The Global Goddess paid for her own flights to Stockholm and stayed at the comfortable Ibis Styles Stockholm Jarva – which does indeed have lovely food and wine if you arrive at a decent hour – on a media rate – http://www.ibis.com. She visited ABBA The Museum courtesy of the museum – http://www.abbathemuseum.com
IT’S a wretched Wednesday of dastardly deadlines and tawdry tax returns. A day which begs to end with a bottle of red and in the foetal position, not a drive to the Gold Coast in unpredictable traffic. But life is a funny flirt and I find myself frocking up, fishnets and all, stopping to pick up an old friend on the way. We use the journey to catch up – on life and love, words and work, wealth, health and happiness. The drive passes in a fabulous flash, two garrulous girlfriends snatching a moment in our otherwise busy lives. We arrive on time, champagne and strawberry in hand, and plonk ourselves down in the theatre.
Opening night of Cabaret De Paris at Jupiters Hotel & Casino opens with a flurry of flame red feathers and big, bare breasts. Yes, those teases glitz and glamour have returned to this Gold Coast institution, channelling Paris in this new show reminiscent of the Moulin Rouge. And this performance has brought with it flaxen-haired Marissa Burgess, billed as the Longest Serving Star in the Moulin Rouge’s 120-year history.
It’s cheeky Cabaret as we know it, a dash of nice, a splash of naughty, some wizardy, magic, pole artistry and a touch of comedy. There’s more boobs and plenty of bums in this stage show and you’ll find yourself toe tapping to some of the upbeat numbers such as Parlez Vous Francais and Abba’s Voulez Vous. At the same time, it will make you wish you’d been to yoga class a little more lately, such is the flexibility and strength of some of the performers.
More than $250,000 has been spent on creating the bejewelled costumes which make this show visually spectacular and, harking back to the Moulin Rouge and a first for the new Jupiters Theatre, guests can also experience Cabaret De Paris in quintessential cabaret style with round-table VIP seating. All the better to see the boobs and bums, I say. But the real scene stealer lies surprisingly in the lone comedian on his bike. Acrobatic cyclist Justin Case is pole thin and a rodeo clown among the bedazzling bullfight before you, and packs a punch with his wit as much as his skill on his cycle. I won’t spoil the surprise but there’s a lovely moment which will have you on the edge of your seat from this charming comic.
The show ends with more furious feathers. On the drive home I ponder my original question of the day, about whether we should flirt with life, even on days when we don’t feel like it. The words of the show’s star Marissa Burgess, sung so beautifully in French, swirl around in my head – Non Regrette Rien – No Regrets. Should we fully participate in this thing called living? The answer is undoubtedly yes. Because we Can-Can.

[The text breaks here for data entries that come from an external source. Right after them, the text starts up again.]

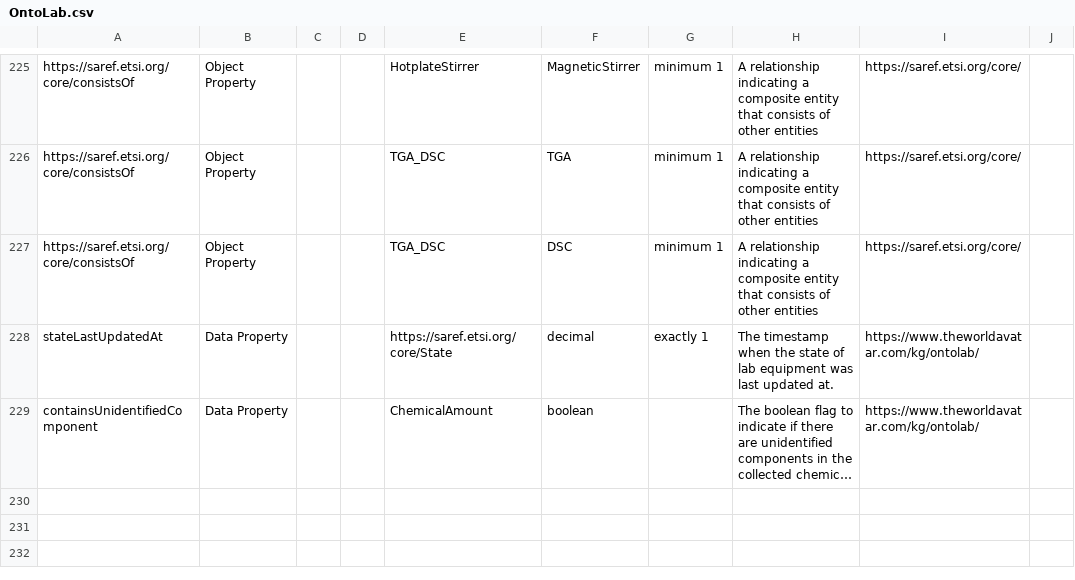
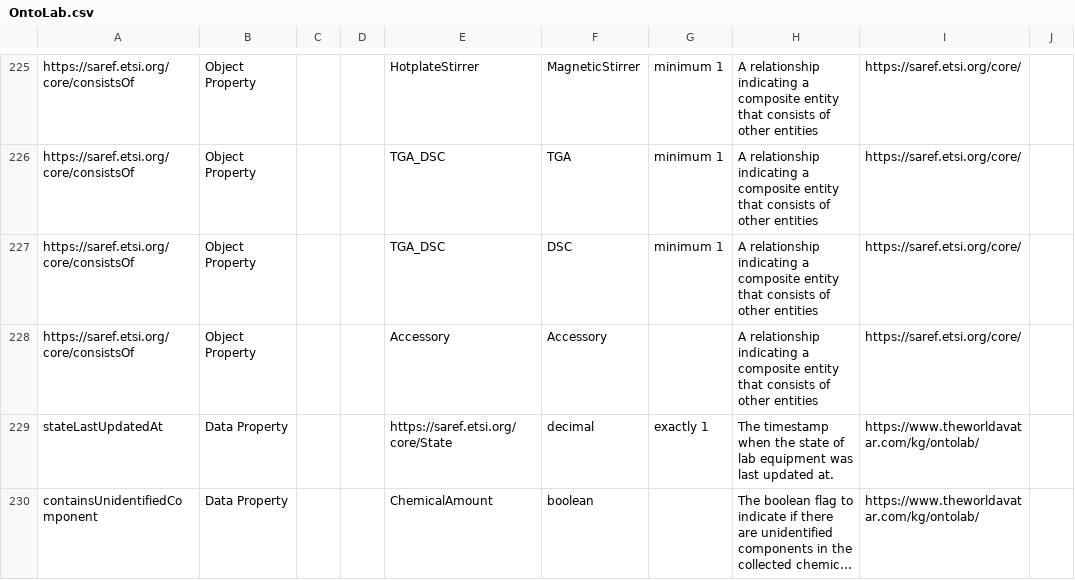
Before and after one commit to msff2/ontology, a CSV file: JPS_Ontology/ontology/ontolab/OntoLab.csv, drawn as a sheet; only a part is shown, gaps mark what is left out; long unchanged cells end in …; the diff names each change by its address in the sheet, - before the commit and + after, or states it on an @@ line.

Commit message:
dev-1620-extend-other-ontologies-for-asset-ontology: Added property to ontolab:Accessory

```diff
--- a/JPS_Ontology/ontology/ontolab/OntoLab.csv
+++ b/JPS_Ontology/ontology/ontolab/OntoLab.csv
+row 228: https://saref.etsi.org/core/consistsOf | Object Property |  |  | Accessory | Accessory |  | A relationship indicating a composite entity that consists of other entities | https://saref.etsi.org/core/
```
Also changed, not shown: 1 other file.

The Global Goddess was a guest of Jupiters Hotel & Casino. Cabaret De Paris runs until October 11 with nightly performances Tuesday through Saturday at 7.30pm, Sundays at 4pm, Wednesday 1pm Matinees, and a Saturday Matinee starting at 3pm. Tickets are on sale through Ticketek at http://www.ticketek.com.au or by calling 132 849 or from the Jupiters Box Office.